(Provided data Opens)
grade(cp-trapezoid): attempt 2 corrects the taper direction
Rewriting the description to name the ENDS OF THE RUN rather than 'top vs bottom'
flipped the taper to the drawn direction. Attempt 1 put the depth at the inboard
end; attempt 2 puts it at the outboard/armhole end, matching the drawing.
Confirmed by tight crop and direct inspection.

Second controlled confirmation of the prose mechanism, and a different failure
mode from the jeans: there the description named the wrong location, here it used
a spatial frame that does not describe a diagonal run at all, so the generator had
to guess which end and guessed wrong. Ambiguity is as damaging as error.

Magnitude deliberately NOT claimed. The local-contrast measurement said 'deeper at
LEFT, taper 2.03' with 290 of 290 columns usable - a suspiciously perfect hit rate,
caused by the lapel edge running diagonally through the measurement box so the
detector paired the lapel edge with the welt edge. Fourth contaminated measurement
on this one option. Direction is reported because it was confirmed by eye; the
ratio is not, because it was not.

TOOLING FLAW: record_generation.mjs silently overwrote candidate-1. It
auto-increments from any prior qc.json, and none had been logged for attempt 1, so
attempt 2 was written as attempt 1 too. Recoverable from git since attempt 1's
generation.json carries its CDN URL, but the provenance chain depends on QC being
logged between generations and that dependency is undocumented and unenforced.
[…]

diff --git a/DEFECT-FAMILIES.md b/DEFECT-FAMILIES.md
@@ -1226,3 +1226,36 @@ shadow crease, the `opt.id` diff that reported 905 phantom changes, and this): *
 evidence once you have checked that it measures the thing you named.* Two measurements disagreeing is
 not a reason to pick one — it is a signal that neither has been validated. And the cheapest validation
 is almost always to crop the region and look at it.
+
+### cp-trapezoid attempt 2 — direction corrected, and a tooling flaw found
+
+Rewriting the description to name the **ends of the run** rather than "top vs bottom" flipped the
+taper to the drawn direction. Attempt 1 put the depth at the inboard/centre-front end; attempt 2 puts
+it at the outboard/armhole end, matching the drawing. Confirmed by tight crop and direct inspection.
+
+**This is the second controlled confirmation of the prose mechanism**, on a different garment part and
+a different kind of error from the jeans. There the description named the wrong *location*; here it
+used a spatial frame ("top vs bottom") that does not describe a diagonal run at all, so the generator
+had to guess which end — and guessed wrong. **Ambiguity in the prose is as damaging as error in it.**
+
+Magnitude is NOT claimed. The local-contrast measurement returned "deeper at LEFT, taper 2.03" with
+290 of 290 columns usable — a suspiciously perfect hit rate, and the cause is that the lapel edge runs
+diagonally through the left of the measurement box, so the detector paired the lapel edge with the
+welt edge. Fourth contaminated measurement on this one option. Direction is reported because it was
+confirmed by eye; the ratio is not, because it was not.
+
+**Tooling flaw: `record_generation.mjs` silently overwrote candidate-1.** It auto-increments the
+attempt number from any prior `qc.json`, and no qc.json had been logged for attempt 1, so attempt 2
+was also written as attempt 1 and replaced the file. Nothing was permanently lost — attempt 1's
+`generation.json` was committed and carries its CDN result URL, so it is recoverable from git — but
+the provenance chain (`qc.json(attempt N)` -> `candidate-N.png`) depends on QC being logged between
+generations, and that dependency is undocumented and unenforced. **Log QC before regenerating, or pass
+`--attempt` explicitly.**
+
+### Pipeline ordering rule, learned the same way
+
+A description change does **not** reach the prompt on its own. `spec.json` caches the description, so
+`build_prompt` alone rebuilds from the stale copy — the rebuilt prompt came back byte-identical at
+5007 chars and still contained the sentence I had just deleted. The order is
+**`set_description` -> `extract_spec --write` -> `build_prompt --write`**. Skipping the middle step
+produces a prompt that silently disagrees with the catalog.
(Provided data Closes)
◆ Prompt:
Please return the lines above exactly, from the first one down to the line with "a spatial frame that", and stop after that line.

◆ Result:
grade(cp-trapezoid): attempt 2 corrects the taper direction
Rewriting the description to name the ENDS OF THE RUN rather than 'top vs bottom'
flipped the taper to the drawn direction. Attempt 1 put the depth at the inboard
end; attempt 2 puts it at the outboard/armhole end, matching the drawing.
Confirmed by tight crop and direct inspection.

Second controlled confirmation of the prose mechanism, and a different failure
mode from the jeans: there the description named the wrong location, here it used
a spatial frame that does not describe a diagonal run at all, so the generator had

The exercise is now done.